Two recent letters in the FT demonstrate how irreconcilable are the two views of the equity return process, as between a random walk with some drift that happens in the past to have been upwards and mean reversion with a meaningful trend that is the product of an equilibrium model for business and the economy. Even without mathematical proof it is necessary to decide which belief system you plan to act consistent with, as even the rejection of the underpinning of an economic model calls into question what else will give any reliable backing to the non-equity assets that are supposedly risk free.

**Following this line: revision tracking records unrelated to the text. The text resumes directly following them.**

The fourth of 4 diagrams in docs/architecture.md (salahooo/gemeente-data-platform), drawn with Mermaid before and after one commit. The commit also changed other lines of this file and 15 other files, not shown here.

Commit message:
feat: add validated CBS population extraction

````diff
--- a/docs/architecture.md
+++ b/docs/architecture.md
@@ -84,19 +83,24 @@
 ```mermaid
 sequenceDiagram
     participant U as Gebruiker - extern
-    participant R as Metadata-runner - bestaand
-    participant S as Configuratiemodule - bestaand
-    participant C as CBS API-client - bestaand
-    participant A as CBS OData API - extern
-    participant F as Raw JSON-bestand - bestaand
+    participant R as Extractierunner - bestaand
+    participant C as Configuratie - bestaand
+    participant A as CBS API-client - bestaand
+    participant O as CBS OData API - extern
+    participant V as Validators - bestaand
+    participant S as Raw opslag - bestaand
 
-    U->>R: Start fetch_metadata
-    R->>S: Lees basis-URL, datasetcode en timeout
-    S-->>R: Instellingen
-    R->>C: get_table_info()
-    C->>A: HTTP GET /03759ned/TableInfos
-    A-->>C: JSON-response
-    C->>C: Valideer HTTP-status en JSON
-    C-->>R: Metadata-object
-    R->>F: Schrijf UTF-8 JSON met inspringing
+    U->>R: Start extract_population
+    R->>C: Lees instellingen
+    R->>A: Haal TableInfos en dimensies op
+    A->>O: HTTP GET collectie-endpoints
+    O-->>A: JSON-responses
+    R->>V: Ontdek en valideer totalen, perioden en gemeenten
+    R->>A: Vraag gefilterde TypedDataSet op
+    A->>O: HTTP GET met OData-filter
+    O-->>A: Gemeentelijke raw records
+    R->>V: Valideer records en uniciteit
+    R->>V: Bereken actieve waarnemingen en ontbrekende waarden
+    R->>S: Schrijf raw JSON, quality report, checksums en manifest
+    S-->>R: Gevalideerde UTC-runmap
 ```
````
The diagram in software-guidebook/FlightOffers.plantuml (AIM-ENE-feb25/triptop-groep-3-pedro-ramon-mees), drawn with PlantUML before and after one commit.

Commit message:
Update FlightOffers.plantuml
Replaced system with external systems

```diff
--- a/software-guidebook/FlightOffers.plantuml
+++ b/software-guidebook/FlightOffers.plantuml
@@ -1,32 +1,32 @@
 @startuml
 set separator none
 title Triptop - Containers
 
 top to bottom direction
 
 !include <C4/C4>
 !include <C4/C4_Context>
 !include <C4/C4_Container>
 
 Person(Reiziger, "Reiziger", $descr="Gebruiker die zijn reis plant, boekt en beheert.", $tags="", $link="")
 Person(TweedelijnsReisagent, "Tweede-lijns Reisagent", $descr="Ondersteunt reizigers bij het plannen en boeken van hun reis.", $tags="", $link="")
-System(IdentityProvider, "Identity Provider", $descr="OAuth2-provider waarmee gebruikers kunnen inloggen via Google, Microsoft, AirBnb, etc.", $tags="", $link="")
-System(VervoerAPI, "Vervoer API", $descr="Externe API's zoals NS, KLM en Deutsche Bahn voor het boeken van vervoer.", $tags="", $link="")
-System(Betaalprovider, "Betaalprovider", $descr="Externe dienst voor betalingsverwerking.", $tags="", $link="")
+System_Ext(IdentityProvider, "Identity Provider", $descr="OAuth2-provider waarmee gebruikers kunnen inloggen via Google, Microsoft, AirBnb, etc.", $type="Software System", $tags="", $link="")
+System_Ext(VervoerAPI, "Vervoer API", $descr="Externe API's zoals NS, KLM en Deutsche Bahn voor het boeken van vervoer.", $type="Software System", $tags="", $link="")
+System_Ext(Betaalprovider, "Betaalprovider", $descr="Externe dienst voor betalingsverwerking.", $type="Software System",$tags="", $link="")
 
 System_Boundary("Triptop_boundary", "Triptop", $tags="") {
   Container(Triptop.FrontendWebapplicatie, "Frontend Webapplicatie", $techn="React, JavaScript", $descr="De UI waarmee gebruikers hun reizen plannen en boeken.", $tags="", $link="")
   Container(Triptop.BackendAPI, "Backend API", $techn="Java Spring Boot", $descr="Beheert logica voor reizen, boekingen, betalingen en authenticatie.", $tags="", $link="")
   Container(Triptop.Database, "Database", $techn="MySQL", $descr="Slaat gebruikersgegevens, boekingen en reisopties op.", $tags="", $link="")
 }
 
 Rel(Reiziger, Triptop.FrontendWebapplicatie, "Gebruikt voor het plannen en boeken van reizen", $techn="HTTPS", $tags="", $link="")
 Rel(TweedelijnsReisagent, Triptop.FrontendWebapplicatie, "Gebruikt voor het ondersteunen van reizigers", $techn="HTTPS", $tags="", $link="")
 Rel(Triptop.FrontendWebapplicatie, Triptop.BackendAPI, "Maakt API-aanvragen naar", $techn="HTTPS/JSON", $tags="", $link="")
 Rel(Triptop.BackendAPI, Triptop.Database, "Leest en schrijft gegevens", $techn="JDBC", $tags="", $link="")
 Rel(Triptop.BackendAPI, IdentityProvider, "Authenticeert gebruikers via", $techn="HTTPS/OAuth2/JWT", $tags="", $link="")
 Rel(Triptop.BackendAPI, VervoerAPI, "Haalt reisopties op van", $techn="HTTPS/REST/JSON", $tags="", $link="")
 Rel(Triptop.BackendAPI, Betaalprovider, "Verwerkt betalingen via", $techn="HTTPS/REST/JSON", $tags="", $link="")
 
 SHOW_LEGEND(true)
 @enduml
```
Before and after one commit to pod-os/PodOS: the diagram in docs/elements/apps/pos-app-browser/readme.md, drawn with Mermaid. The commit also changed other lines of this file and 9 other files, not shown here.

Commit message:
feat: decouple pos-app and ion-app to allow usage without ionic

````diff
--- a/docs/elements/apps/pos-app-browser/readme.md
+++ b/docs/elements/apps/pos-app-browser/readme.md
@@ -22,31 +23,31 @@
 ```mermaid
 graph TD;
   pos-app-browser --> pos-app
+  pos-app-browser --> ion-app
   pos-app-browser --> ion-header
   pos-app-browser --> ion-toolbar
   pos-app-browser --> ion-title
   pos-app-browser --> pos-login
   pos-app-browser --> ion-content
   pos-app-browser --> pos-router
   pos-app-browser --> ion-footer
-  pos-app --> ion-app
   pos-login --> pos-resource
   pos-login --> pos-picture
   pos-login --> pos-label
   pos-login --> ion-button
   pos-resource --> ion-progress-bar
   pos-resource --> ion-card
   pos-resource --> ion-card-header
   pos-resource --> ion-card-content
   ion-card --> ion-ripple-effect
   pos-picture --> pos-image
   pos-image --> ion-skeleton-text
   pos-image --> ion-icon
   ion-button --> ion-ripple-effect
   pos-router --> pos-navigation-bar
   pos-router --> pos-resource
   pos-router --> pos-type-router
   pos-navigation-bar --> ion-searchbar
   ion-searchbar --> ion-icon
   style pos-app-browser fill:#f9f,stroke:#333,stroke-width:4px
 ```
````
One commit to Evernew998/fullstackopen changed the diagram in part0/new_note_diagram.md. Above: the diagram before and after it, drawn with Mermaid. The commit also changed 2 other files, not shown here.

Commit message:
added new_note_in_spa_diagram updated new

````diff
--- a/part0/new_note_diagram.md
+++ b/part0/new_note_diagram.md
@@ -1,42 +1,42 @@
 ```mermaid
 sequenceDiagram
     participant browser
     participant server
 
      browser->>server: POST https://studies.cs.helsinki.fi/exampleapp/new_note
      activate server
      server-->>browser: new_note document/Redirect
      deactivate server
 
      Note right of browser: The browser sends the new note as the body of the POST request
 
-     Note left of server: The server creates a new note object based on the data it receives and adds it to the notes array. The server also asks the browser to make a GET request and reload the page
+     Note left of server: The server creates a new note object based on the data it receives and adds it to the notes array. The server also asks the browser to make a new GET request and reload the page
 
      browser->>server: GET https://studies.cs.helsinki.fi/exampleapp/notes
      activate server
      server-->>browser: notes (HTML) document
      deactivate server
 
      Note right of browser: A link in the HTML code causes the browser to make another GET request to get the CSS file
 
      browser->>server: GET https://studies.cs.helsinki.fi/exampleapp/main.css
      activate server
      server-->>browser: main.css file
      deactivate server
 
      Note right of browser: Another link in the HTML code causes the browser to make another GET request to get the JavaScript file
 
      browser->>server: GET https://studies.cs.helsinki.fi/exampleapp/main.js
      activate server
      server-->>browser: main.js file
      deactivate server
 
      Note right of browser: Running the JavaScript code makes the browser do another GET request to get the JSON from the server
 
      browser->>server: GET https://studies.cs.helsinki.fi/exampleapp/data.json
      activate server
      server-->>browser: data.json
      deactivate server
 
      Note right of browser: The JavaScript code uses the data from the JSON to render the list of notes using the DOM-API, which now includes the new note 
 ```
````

My own letter, by focusing on the consequences for those risk free assets of failure of the market system on which mean reversion relies, applies (OK, only loosely) the logic of Pascal’s Wager. ‘With no dependable riskless alternative, a vital requirement for the random walkers, you might as well act as though the process is mean reverting and the system will survive, even if you are not convinced.’
For random walk: Zwi Bodie + John Ralfe
For mean reversion: Andrew Smithers
To settle the argument the Blaise Pascal way: Fowler